▶ [Directions]
Keyword search on "Also": report each line of the records that contains it.
%%
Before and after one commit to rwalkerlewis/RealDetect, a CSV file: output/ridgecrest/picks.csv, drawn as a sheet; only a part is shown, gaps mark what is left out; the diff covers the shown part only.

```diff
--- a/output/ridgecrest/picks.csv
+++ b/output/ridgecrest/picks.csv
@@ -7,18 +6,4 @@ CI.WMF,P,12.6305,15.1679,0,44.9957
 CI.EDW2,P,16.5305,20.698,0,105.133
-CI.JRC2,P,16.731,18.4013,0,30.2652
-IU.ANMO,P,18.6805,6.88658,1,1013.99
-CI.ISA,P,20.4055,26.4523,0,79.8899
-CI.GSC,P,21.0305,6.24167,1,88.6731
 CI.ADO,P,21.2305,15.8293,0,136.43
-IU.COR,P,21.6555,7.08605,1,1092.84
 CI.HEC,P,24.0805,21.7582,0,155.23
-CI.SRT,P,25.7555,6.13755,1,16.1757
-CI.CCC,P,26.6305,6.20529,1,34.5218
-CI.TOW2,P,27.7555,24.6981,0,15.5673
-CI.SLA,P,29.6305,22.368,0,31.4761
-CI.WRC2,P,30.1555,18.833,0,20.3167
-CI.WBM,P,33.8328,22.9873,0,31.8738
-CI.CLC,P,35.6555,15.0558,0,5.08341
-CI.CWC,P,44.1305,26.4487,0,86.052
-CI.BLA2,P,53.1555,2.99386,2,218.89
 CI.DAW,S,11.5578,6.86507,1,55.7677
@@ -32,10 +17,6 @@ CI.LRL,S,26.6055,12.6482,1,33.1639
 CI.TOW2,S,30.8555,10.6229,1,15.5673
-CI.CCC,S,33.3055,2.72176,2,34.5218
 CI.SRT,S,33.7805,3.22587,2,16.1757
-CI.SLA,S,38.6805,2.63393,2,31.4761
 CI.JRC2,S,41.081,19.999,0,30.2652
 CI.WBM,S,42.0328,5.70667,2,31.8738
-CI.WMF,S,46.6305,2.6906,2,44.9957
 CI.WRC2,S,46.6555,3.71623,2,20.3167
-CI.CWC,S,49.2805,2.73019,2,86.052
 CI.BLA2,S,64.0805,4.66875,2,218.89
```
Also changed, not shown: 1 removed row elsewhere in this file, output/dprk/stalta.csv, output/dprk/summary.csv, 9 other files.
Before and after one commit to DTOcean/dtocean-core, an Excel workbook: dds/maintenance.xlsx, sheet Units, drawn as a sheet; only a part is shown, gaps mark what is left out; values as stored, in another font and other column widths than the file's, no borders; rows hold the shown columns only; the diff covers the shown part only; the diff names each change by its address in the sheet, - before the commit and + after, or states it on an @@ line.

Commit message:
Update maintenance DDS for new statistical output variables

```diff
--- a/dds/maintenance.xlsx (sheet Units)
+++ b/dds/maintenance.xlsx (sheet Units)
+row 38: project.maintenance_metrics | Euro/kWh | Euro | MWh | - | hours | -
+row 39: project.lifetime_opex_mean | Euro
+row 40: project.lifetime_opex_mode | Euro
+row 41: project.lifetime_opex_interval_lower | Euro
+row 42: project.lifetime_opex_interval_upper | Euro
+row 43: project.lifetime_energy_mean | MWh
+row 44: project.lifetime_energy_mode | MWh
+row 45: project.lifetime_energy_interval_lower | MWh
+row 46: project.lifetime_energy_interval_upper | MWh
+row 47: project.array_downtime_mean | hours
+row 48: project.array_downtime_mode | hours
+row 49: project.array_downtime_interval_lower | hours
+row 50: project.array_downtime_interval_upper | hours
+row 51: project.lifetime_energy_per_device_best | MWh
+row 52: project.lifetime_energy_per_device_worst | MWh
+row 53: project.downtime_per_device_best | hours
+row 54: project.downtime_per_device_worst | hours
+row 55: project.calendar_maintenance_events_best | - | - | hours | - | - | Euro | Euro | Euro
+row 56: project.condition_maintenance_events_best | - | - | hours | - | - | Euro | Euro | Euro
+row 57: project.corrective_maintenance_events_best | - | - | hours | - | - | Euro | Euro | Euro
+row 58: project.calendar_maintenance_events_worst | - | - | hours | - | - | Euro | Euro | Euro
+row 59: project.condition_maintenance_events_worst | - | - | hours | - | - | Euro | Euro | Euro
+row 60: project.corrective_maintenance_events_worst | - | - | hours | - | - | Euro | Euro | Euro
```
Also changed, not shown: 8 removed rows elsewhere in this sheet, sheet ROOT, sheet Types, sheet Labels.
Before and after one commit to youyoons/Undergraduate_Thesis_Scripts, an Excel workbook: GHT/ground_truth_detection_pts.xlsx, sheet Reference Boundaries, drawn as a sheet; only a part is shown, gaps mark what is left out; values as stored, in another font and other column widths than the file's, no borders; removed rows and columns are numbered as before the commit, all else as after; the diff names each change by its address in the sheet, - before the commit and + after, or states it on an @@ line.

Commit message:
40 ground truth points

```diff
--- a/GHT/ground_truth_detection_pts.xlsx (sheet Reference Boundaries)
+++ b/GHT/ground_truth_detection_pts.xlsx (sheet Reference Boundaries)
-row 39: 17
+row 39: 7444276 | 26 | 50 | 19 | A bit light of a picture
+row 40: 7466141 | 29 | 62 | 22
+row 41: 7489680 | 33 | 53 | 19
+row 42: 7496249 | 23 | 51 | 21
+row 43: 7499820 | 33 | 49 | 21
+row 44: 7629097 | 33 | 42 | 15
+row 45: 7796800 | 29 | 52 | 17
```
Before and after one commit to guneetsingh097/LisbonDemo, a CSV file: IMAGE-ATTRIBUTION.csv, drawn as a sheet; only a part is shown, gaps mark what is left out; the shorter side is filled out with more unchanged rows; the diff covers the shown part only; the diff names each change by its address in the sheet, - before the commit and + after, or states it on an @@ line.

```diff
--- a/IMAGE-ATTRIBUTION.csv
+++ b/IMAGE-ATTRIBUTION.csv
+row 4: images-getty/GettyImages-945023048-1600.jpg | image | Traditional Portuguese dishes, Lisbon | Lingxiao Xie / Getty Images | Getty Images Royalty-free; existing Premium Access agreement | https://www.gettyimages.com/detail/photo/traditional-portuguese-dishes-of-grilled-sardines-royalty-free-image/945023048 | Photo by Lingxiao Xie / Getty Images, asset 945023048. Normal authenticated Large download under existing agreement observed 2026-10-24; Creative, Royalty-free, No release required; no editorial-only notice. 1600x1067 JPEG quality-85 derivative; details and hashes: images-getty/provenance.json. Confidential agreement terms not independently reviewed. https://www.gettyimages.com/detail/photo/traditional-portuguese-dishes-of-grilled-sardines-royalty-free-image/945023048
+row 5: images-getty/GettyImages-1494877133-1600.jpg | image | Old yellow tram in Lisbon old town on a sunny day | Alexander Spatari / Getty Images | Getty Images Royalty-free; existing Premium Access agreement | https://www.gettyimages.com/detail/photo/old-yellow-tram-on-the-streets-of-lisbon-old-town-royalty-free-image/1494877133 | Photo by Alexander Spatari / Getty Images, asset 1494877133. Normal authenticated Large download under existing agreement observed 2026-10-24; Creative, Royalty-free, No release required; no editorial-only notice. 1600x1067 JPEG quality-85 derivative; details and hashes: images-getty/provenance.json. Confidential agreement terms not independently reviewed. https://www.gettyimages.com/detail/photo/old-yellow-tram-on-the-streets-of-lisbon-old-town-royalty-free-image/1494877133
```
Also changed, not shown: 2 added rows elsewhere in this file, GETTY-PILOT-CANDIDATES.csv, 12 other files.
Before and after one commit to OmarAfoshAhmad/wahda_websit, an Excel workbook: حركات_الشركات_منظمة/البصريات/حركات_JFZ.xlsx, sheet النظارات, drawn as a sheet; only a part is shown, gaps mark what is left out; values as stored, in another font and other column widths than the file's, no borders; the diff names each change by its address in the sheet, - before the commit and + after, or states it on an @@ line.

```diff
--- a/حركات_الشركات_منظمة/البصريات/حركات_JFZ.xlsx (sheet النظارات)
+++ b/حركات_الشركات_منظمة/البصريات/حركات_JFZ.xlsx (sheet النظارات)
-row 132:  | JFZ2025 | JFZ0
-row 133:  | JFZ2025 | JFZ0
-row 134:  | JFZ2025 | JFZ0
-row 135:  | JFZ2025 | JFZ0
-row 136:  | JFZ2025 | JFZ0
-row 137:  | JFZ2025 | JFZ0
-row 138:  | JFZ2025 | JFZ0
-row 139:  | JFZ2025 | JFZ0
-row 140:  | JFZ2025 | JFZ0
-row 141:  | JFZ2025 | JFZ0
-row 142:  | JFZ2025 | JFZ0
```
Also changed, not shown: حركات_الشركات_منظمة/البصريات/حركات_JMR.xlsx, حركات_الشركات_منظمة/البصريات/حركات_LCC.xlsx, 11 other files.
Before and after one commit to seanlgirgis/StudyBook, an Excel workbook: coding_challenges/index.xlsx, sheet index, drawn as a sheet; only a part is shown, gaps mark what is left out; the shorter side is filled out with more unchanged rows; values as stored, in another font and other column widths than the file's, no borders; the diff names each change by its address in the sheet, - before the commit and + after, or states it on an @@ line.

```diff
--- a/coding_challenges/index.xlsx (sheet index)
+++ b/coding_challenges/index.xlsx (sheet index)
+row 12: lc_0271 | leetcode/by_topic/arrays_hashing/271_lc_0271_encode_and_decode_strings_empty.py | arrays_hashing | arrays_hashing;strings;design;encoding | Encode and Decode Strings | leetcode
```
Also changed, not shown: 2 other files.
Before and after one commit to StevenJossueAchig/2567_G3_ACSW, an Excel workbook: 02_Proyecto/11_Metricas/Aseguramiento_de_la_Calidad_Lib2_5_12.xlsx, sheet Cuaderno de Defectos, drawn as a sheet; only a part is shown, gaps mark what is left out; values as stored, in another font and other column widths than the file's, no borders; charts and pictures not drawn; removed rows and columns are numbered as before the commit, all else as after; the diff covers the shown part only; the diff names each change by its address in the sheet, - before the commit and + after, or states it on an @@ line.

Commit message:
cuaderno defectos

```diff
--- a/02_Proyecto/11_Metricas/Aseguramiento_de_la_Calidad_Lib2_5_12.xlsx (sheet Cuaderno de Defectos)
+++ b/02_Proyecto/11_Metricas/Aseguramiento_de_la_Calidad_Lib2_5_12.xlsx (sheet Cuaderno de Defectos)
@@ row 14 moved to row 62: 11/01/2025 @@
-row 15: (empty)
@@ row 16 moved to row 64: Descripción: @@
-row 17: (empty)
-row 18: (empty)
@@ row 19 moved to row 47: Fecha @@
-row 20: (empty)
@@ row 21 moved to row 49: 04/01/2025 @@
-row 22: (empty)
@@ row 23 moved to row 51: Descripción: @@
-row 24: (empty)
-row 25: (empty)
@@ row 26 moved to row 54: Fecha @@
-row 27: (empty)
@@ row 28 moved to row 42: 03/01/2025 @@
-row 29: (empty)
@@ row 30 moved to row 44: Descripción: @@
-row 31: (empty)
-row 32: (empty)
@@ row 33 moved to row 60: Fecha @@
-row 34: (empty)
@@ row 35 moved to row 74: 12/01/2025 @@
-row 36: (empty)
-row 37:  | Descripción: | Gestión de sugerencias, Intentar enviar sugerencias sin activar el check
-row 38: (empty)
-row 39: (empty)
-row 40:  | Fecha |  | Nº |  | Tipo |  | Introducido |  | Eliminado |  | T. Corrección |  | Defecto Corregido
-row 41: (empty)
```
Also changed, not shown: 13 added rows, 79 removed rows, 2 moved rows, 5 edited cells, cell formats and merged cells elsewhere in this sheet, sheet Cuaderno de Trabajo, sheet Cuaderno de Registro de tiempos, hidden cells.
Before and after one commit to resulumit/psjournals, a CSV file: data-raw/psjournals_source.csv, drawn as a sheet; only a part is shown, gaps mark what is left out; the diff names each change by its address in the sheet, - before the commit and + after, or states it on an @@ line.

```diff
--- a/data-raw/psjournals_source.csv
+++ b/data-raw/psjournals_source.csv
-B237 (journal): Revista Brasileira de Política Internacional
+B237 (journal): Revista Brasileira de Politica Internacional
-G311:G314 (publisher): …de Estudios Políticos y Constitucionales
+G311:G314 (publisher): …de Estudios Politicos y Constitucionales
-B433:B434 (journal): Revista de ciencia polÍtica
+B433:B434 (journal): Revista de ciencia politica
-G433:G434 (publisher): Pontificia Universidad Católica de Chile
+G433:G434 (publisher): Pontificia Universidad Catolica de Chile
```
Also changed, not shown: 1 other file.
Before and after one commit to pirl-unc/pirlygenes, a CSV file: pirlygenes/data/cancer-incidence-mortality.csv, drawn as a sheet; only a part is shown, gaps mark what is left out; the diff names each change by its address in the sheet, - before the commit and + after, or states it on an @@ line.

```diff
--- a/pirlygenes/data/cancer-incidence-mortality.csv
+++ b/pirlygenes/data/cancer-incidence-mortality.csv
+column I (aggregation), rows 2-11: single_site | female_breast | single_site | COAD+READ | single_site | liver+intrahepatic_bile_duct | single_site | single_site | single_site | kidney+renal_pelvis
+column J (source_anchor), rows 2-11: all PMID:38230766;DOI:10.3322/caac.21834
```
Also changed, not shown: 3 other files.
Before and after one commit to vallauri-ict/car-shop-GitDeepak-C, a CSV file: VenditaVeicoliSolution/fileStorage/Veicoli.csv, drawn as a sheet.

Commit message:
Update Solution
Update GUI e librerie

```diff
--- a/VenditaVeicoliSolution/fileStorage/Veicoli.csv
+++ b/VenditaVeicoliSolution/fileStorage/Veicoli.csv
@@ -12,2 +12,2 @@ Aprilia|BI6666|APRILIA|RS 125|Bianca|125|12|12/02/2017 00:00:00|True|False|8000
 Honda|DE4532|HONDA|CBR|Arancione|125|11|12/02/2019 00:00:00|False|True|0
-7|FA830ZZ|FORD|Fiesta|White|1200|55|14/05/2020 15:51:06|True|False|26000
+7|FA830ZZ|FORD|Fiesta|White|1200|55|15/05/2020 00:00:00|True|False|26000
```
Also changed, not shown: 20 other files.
%%
▶ [Solution for this task]
Also changed, not shown: 1 removed row elsewhere in this file, output/dprk/stalta.csv, output/dprk/summary.csv, 9 other files.
Also changed, not shown: 8 removed rows elsewhere in this sheet, sheet ROOT, sheet Types, sheet Labels.
Also changed, not shown: 2 added rows elsewhere in this file, GETTY-PILOT-CANDIDATES.csv, 12 other files.
Also changed, not shown: حركات_الشركات_منظمة/البصريات/حركات_JMR.xlsx, حركات_الشركات_منظمة/البصريات/حركات_LCC.xlsx, 11 other files.
Also changed, not shown: 2 other files.
Also changed, not shown: 13 added rows, 79 removed rows, 2 moved rows, 5 edited cells, cell formats and merged cells elsewhere in this sheet, sheet Cuaderno de Trabajo, sheet Cuaderno de Registro de tiempos, hidden cells.
Also changed, not shown: 1 other file.
Also changed, not shown: 3 other files.
Also changed, not shown: 20 other files.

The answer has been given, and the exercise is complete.